Collection entries:
========

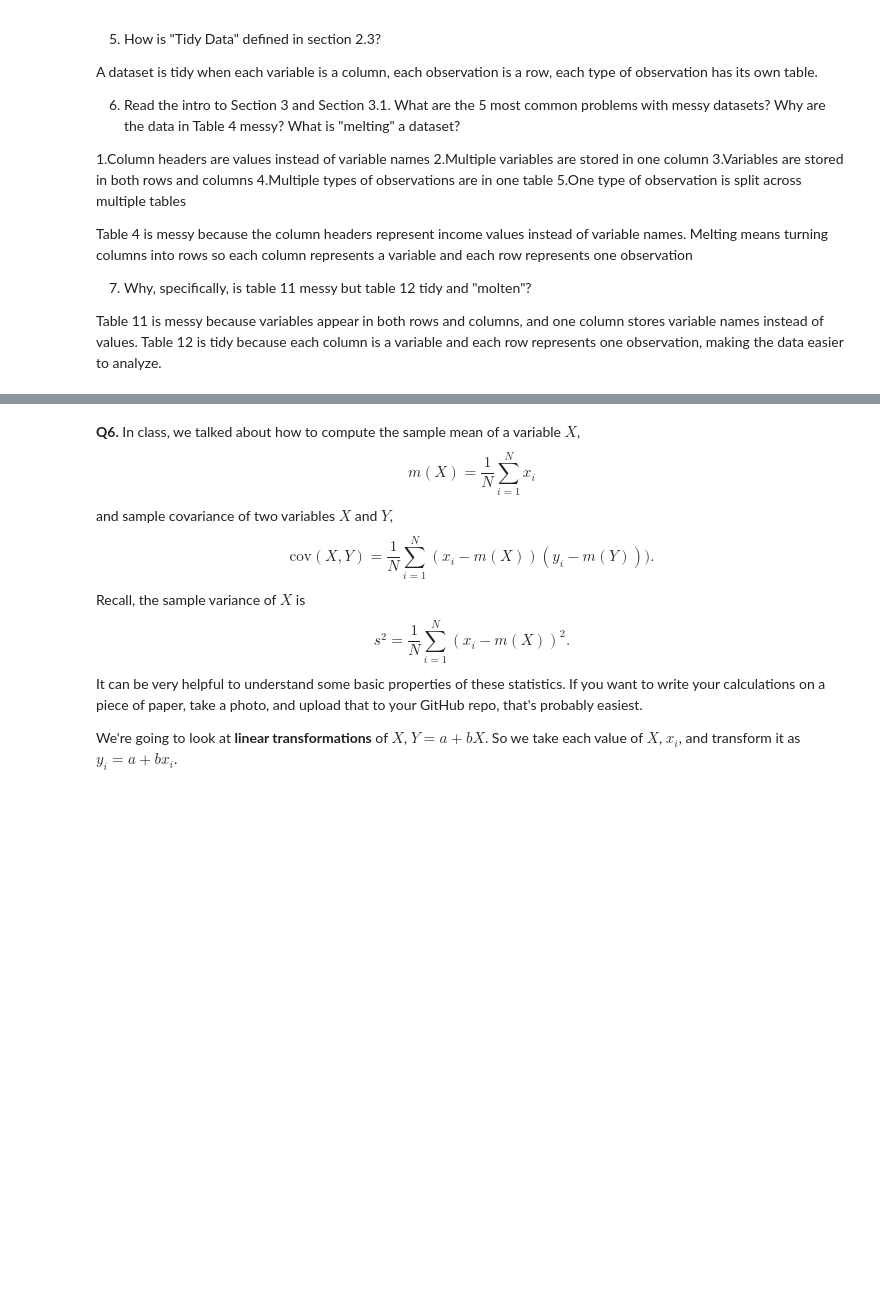
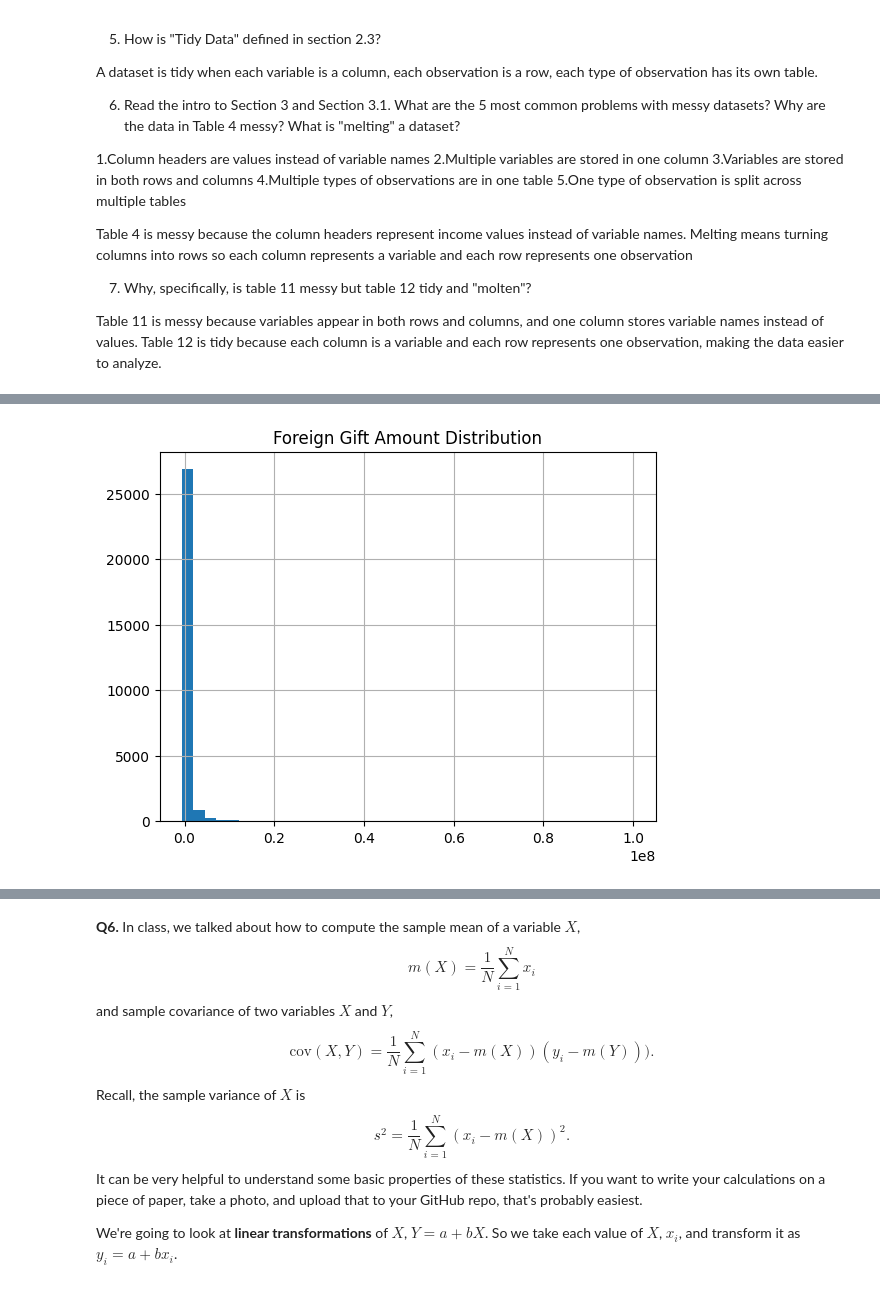
Before and after one commit to pateld07/undergrad_ml_assignments, a Jupyter notebook: 01_assignment_wrangling_and_eda.ipynb, the cells around one changed output, grey strips where cells are left out. Drawn from its saved outputs; the diff is of its cells as text; code cells hidden in the pictures; blank space fills up the shorter version.

```diff
--- a/01_assignment_wrangling_and_eda.ipynb
+++ b/01_assignment_wrangling_and_eda.ipynb
@@ -288,0 +322,6 @@ For this question, `.groupby([vars]).count()` and `.groupby([vars]).sum()` will
+# %%
+import pandas as pd
+
+df = pd.read_csv("./data/ForeignGifts_edu.csv", encoding="latin1")
+
+df.head()
@@ -288,0 +335,7 @@ For this question, `.groupby([vars]).count()` and `.groupby([vars]).sum()` will
+# %%
+df["Foreign Gift Amount"] = pd.to_numeric(df["Foreign Gift Amount"], errors="coerce")
+df["Foreign Gift Amount"].hist(bins=40)
+plt.title("Foreign Gift Amount Distribution")
+plt.show()
+# %% [output]
+[figure, added]
```
Also changed, not shown: parts of 33 cells of this notebook.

========

What the task requires: Where a line of the entries above holds the word "will", return that line.

Result:
@@ -288,0 +322,6 @@ For this question, `.groupby([vars]).count()` and `.groupby([vars]).sum()` will
@@ -288,0 +335,7 @@ For this question, `.groupby([vars]).count()` and `.groupby([vars]).sum()` will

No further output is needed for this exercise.